According to Article 26 of the Universal Declaration of Human Rights, everyone has the right to a free basic education. If all human beings have this right, it seems that many people, in poor parts of the world and wealthier ones too, are not getting what they deserve. When the Declaration was proclaimed by the General Assembly of the United Nations in 1948, it was reasonable to believe that the goal of a free basic education for all could be reached before long. This has not happened, however. In fact, it seems that the worldwide level of education has recently been declining. In poor countries, many millions of children do not even go to primary school. In wealthier countries, the dropout rate among high school students has been increasing and university education is becoming less and less affordable. Moreover, there is evidence that everywhere, the quality of education is now declining.
The causes of these anti-educational trends are complex. It is clear, however, that one factor is the ever-increasing commercialization of society. Many areas of life—including education—which until recently were thought of as being social responsibilities have come to regulated according to business principles even if they are still publicly owned.
Commercialization is anti-educational in two major ways. In the first place, it is responsible for the ever-rising expense of education.
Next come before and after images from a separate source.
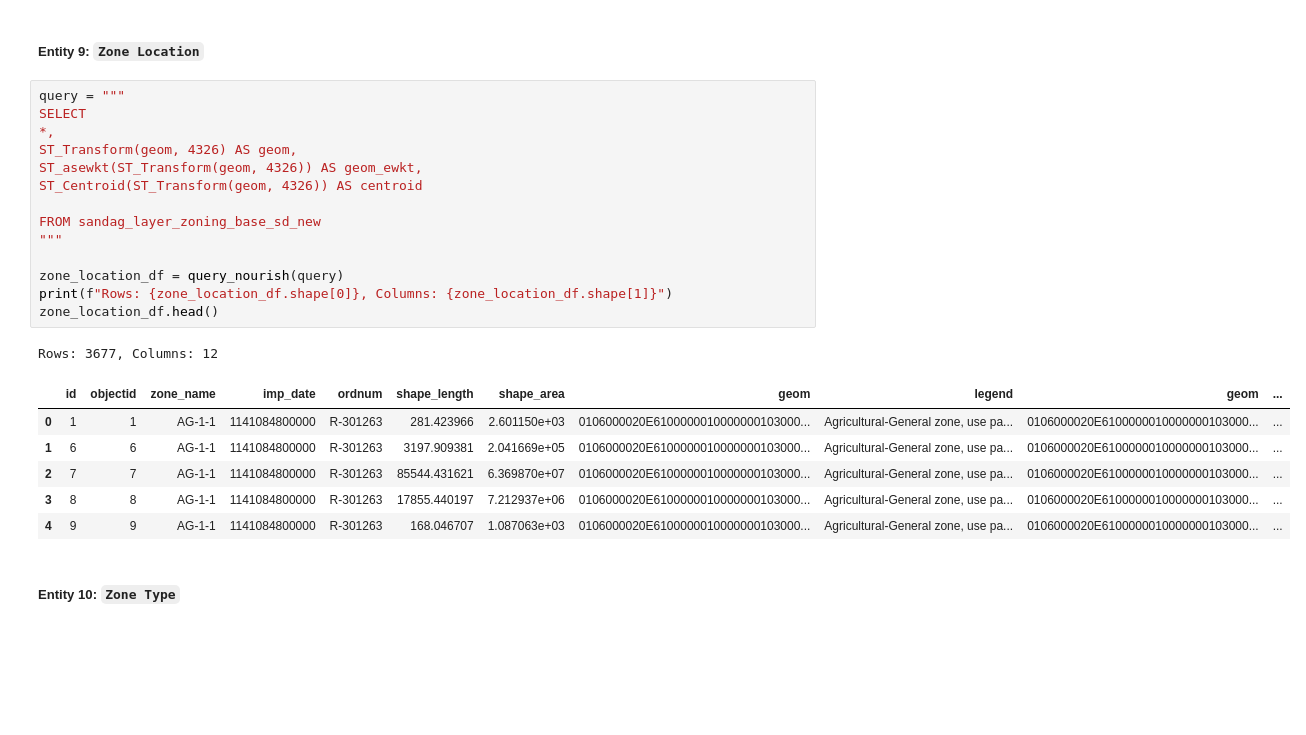
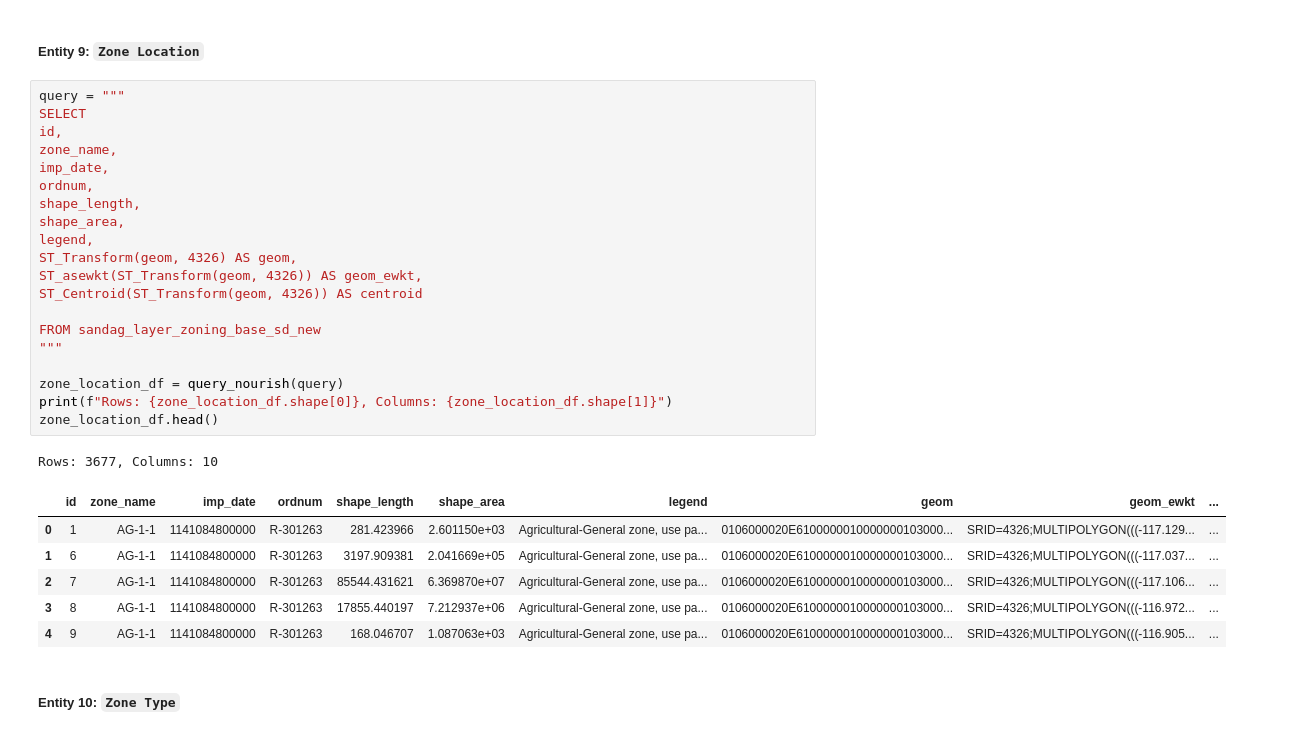
Before and after one commit to njwnkp4d8t-png/business-opportunity-graph, a Jupyter notebook: notebooks/project.ipynb, the cells around one changed output. Drawn from its saved outputs; the diff is of its cells as text; blank space fills up the shorter version.

```diff
--- a/notebooks/project.ipynb
+++ b/notebooks/project.ipynb
@@ -382,25 +382,31 @@ Rows: 2085, Columns: 34
 # %%
 query = """
 SELECT
-*,
+id,
+zone_name,
+imp_date,
+ordnum,
+shape_length,
+shape_area,
+legend,
 ST_Transform(geom, 4326) AS geom,
 ST_asewkt(ST_Transform(geom, 4326)) AS geom_ewkt,
 ST_Centroid(ST_Transform(geom, 4326)) AS centroid
 
 FROM sandag_layer_zoning_base_sd_new
 """
 
 zone_location_df = query_nourish(query)
 print(f"Rows: {zone_location_df.shape[0]}, Columns: {zone_location_df.shape[1]}")
 zone_location_df.head()
 # %% [output]
-Rows: 3677, Columns: 12
+Rows: 3677, Columns: 10
-|  | id | objectid | zone_name | imp_date | ordnum | shape_length | shape_area | geom | legend | geom | ... |
-| 0 | 1 | 1 | AG-1-1 | 1141084800000 | R-301263 | 281.423966 | 2.601150e+03 | 0106000020E6100000010000000103000... | Agricultural-General zone, use pa... | 0106000020E6100000010000000103000... | ... |
-| 1 | 6 | 6 | AG-1-1 | 1141084800000 | R-301263 | 3197.909381 | 2.041669e+05 | 0106000020E6100000010000000103000... | Agricultural-General zone, use pa... | 0106000020E6100000010000000103000... | ... |
-| 2 | 7 | 7 | AG-1-1 | 1141084800000 | R-301263 | 85544.431621 | 6.369870e+07 | 0106000020E6100000010000000103000... | Agricultural-General zone, use pa... | 0106000020E6100000010000000103000... | ... |
-| 3 | 8 | 8 | AG-1-1 | 1141084800000 | R-301263 | 17855.440197 | 7.212937e+06 | 0106000020E6100000010000000103000... | Agricultural-General zone, use pa... | 0106000020E6100000010000000103000... | ... |
-| 4 | 9 | 9 | AG-1-1 | 1141084800000 | R-301263 | 168.046707 | 1.087063e+03 | 0106000020E6100000010000000103000... | Agricultural-General zone, use pa... | 0106000020E6100000010000000103000... | ... |
+|  | id | zone_name | imp_date | ordnum | shape_length | shape_area | legend | geom | geom_ewkt | ... |
+| 0 | 1 | AG-1-1 | 1141084800000 | R-301263 | 281.423966 | 2.601150e+03 | Agricultural-General zone, use pa... | 0106000020E6100000010000000103000... | SRID=4326;MULTIPOLYGON(((-117.129... | ... |
+| 1 | 6 | AG-1-1 | 1141084800000 | R-301263 | 3197.909381 | 2.041669e+05 | Agricultural-General zone, use pa... | 0106000020E6100000010000000103000... | SRID=4326;MULTIPOLYGON(((-117.037... | ... |
+| 2 | 7 | AG-1-1 | 1141084800000 | R-301263 | 85544.431621 | 6.369870e+07 | Agricultural-General zone, use pa... | 0106000020E6100000010000000103000... | SRID=4326;MULTIPOLYGON(((-117.106... | ... |
+| 3 | 8 | AG-1-1 | 1141084800000 | R-301263 | 17855.440197 | 7.212937e+06 | Agricultural-General zone, use pa... | 0106000020E6100000010000000103000... | SRID=4326;MULTIPOLYGON(((-116.972... | ... |
+| 4 | 9 | AG-1-1 | 1141084800000 | R-301263 | 168.046707 | 1.087063e+03 | Agricultural-General zone, use pa... | 0106000020E6100000010000000103000... | SRID=4326;MULTIPOLYGON(((-116.905... | ... |
 # %% [markdown]
 ##### Entity 10: `Zone Type`
 # %%
```
Also changed, not shown: parts of 6 cells of this notebook, 2 other files.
If all educational institutions must operate as efficiently as possible out of concern for their balance sheets, many people will be excluded from the system. In the second place, the quality of education suffers as the result of commercialization: many who do enter the system will still not be well educated when they leave. Quality naturally declines in a commercialized educational system because its central concern is to create a “product” that is as attractive as possible to potential “customers,” and so, when the system is commercialized, its content quickly becomes commercial too. Curricula and instructional materials come to be geared to entertaining and reassurring rather than to instruction and skill development.
One website cannot, of course, defeat the powerful forces that drive the “ESL industry,” but it can make a small gesture of resistance, and perhaps at the same time it can offer a useful service to some teachers and students.
-fl, December, 2008